What is expected:
Reproduce every line that appears below, precisely and completely.

Records:

- - -

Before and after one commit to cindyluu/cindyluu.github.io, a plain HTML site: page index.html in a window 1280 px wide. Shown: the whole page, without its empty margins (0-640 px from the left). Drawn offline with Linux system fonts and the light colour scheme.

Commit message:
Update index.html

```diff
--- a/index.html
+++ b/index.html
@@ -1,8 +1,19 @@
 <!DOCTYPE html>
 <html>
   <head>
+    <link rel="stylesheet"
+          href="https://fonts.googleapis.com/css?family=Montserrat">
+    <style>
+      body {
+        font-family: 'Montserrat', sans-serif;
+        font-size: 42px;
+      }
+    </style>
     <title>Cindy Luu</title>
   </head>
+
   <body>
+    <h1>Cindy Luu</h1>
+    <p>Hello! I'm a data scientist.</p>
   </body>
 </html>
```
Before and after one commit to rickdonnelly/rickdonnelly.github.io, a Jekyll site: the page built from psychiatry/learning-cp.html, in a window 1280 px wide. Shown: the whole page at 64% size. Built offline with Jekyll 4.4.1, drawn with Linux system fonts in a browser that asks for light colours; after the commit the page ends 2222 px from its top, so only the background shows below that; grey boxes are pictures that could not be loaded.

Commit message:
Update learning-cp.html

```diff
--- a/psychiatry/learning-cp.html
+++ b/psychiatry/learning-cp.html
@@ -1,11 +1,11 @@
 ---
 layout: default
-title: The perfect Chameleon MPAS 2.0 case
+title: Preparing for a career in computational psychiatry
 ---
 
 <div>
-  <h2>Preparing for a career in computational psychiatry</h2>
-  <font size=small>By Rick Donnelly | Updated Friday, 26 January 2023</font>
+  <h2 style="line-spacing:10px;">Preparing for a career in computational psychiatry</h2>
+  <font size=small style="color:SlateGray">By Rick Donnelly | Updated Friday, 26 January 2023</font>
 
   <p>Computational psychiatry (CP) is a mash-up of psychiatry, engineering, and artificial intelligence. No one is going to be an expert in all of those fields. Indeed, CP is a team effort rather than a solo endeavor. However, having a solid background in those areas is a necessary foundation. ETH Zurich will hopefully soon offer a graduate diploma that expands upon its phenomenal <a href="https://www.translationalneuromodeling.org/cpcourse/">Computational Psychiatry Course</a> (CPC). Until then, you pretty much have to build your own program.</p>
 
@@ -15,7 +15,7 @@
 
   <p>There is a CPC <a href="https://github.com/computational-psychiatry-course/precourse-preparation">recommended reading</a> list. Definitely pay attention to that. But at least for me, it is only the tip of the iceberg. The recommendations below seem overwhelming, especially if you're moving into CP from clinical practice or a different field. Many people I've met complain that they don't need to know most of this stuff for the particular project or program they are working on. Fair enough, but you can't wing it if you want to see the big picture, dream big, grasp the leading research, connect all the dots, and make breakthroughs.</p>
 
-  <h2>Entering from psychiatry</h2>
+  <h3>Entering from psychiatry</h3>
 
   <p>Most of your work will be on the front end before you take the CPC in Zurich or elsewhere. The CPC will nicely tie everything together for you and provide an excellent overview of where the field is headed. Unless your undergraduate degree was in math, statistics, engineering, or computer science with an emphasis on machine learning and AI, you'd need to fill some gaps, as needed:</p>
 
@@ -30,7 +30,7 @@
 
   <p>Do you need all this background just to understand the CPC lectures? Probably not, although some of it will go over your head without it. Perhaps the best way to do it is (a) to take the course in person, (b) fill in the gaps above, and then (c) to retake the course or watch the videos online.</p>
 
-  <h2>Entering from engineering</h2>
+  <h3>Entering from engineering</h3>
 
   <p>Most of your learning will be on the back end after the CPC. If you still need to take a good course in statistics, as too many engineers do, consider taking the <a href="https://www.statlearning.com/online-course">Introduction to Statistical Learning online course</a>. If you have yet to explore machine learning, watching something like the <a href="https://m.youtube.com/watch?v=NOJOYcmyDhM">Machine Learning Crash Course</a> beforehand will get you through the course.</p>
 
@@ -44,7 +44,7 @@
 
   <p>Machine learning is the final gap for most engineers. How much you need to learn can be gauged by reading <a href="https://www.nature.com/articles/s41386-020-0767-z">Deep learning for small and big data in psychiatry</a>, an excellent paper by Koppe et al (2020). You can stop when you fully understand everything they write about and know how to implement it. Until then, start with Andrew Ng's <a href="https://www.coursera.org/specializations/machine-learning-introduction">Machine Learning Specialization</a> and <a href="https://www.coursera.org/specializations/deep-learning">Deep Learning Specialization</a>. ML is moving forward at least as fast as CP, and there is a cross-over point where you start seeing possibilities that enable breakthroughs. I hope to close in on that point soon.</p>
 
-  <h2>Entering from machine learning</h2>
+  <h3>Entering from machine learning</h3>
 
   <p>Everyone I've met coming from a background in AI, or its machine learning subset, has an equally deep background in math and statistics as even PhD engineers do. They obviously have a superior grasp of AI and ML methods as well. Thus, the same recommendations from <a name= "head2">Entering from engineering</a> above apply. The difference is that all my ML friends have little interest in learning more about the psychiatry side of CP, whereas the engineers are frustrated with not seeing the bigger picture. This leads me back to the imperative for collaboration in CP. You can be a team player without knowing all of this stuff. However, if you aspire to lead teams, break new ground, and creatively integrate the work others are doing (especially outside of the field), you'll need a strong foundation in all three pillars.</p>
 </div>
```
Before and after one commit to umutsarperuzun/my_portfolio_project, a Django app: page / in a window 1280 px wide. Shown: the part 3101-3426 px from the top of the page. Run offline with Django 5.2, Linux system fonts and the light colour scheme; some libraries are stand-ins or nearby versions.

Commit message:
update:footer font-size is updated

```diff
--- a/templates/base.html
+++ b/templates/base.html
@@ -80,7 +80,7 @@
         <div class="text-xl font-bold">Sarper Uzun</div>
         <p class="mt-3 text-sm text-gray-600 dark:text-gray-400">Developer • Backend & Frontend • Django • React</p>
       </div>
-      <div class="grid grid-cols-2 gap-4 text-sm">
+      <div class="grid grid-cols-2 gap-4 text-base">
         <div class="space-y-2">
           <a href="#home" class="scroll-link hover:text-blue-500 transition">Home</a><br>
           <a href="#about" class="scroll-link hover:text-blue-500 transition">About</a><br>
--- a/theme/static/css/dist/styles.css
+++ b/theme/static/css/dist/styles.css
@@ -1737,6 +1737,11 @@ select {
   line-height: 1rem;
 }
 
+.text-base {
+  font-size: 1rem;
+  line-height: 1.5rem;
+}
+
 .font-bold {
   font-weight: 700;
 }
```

- - -

Written reply:
Before and after one commit to cindyluu/cindyluu.github.io, a plain HTML site: page index.html in a window 1280 px wide. Shown: the whole page, without its empty margins (0-640 px from the left). Drawn offline with Linux system fonts and the light colour scheme.

Commit message:
Update index.html

```diff
--- a/index.html
+++ b/index.html
@@ -1,8 +1,19 @@
 <!DOCTYPE html>
 <html>
   <head>
+    <link rel="stylesheet"
+          href="https://fonts.googleapis.com/css?family=Montserrat">
+    <style>
+      body {
+        font-family: 'Montserrat', sans-serif;
+        font-size: 42px;
+      }
+    </style>
     <title>Cindy Luu</title>
   </head>
+
   <body>
+    <h1>Cindy Luu</h1>
+    <p>Hello! I'm a data scientist.</p>
   </body>
 </html>
```
Before and after one commit to rickdonnelly/rickdonnelly.github.io, a Jekyll site: the page built from psychiatry/learning-cp.html, in a window 1280 px wide. Shown: the whole page at 64% size. Built offline with Jekyll 4.4.1, drawn with Linux system fonts in a browser that asks for light colours; after the commit the page ends 2222 px from its top, so only the background shows below that; grey boxes are pictures that could not be loaded.

Commit message:
Update learning-cp.html

```diff
--- a/psychiatry/learning-cp.html
+++ b/psychiatry/learning-cp.html
@@ -1,11 +1,11 @@
 ---
 layout: default
-title: The perfect Chameleon MPAS 2.0 case
+title: Preparing for a career in computational psychiatry
 ---
 
 <div>
-  <h2>Preparing for a career in computational psychiatry</h2>
-  <font size=small>By Rick Donnelly | Updated Friday, 26 January 2023</font>
+  <h2 style="line-spacing:10px;">Preparing for a career in computational psychiatry</h2>
+  <font size=small style="color:SlateGray">By Rick Donnelly | Updated Friday, 26 January 2023</font>
 
   <p>Computational psychiatry (CP) is a mash-up of psychiatry, engineering, and artificial intelligence. No one is going to be an expert in all of those fields. Indeed, CP is a team effort rather than a solo endeavor. However, having a solid background in those areas is a necessary foundation. ETH Zurich will hopefully soon offer a graduate diploma that expands upon its phenomenal <a href="https://www.translationalneuromodeling.org/cpcourse/">Computational Psychiatry Course</a> (CPC). Until then, you pretty much have to build your own program.</p>
 
@@ -15,7 +15,7 @@
 
   <p>There is a CPC <a href="https://github.com/computational-psychiatry-course/precourse-preparation">recommended reading</a> list. Definitely pay attention to that. But at least for me, it is only the tip of the iceberg. The recommendations below seem overwhelming, especially if you're moving into CP from clinical practice or a different field. Many people I've met complain that they don't need to know most of this stuff for the particular project or program they are working on. Fair enough, but you can't wing it if you want to see the big picture, dream big, grasp the leading research, connect all the dots, and make breakthroughs.</p>
 
-  <h2>Entering from psychiatry</h2>
+  <h3>Entering from psychiatry</h3>
 
   <p>Most of your work will be on the front end before you take the CPC in Zurich or elsewhere. The CPC will nicely tie everything together for you and provide an excellent overview of where the field is headed. Unless your undergraduate degree was in math, statistics, engineering, or computer science with an emphasis on machine learning and AI, you'd need to fill some gaps, as needed:</p>
 
@@ -30,7 +30,7 @@
 
   <p>Do you need all this background just to understand the CPC lectures? Probably not, although some of it will go over your head without it. Perhaps the best way to do it is (a) to take the course in person, (b) fill in the gaps above, and then (c) to retake the course or watch the videos online.</p>
 
-  <h2>Entering from engineering</h2>
+  <h3>Entering from engineering</h3>
 
   <p>Most of your learning will be on the back end after the CPC. If you still need to take a good course in statistics, as too many engineers do, consider taking the <a href="https://www.statlearning.com/online-course">Introduction to Statistical Learning online course</a>. If you have yet to explore machine learning, watching something like the <a href="https://m.youtube.com/watch?v=NOJOYcmyDhM">Machine Learning Crash Course</a> beforehand will get you through the course.</p>
 
@@ -44,7 +44,7 @@
 
   <p>Machine learning is the final gap for most engineers. How much you need to learn can be gauged by reading <a href="https://www.nature.com/articles/s41386-020-0767-z">Deep learning for small and big data in psychiatry</a>, an excellent paper by Koppe et al (2020). You can stop when you fully understand everything they write about and know how to implement it. Until then, start with Andrew Ng's <a href="https://www.coursera.org/specializations/machine-learning-introduction">Machine Learning Specialization</a> and <a href="https://www.coursera.org/specializations/deep-learning">Deep Learning Specialization</a>. ML is moving forward at least as fast as CP, and there is a cross-over point where you start seeing possibilities that enable breakthroughs. I hope to close in on that point soon.</p>
 
-  <h2>Entering from machine learning</h2>
+  <h3>Entering from machine learning</h3>
 
   <p>Everyone I've met coming from a background in AI, or its machine learning subset, has an equally deep background in math and statistics as even PhD engineers do. They obviously have a superior grasp of AI and ML methods as well. Thus, the same recommendations from <a name= "head2">Entering from engineering</a> above apply. The difference is that all my ML friends have little interest in learning more about the psychiatry side of CP, whereas the engineers are frustrated with not seeing the bigger picture. This leads me back to the imperative for collaboration in CP. You can be a team player without knowing all of this stuff. However, if you aspire to lead teams, break new ground, and creatively integrate the work others are doing (especially outside of the field), you'll need a strong foundation in all three pillars.</p>
 </div>
```
Before and after one commit to umutsarperuzun/my_portfolio_project, a Django app: page / in a window 1280 px wide. Shown: the part 3101-3426 px from the top of the page. Run offline with Django 5.2, Linux system fonts and the light colour scheme; some libraries are stand-ins or nearby versions.

Commit message:
update:footer font-size is updated

```diff
--- a/templates/base.html
+++ b/templates/base.html
@@ -80,7 +80,7 @@
         <div class="text-xl font-bold">Sarper Uzun</div>
         <p class="mt-3 text-sm text-gray-600 dark:text-gray-400">Developer • Backend & Frontend • Django • React</p>
       </div>
-      <div class="grid grid-cols-2 gap-4 text-sm">
+      <div class="grid grid-cols-2 gap-4 text-base">
         <div class="space-y-2">
           <a href="#home" class="scroll-link hover:text-blue-500 transition">Home</a><br>
           <a href="#about" class="scroll-link hover:text-blue-500 transition">About</a><br>
--- a/theme/static/css/dist/styles.css
+++ b/theme/static/css/dist/styles.css
@@ -1737,6 +1737,11 @@ select {
   line-height: 1rem;
 }
 
+.text-base {
+  font-size: 1rem;
+  line-height: 1.5rem;
+}
+
 .font-bold {
   font-weight: 700;
 }
```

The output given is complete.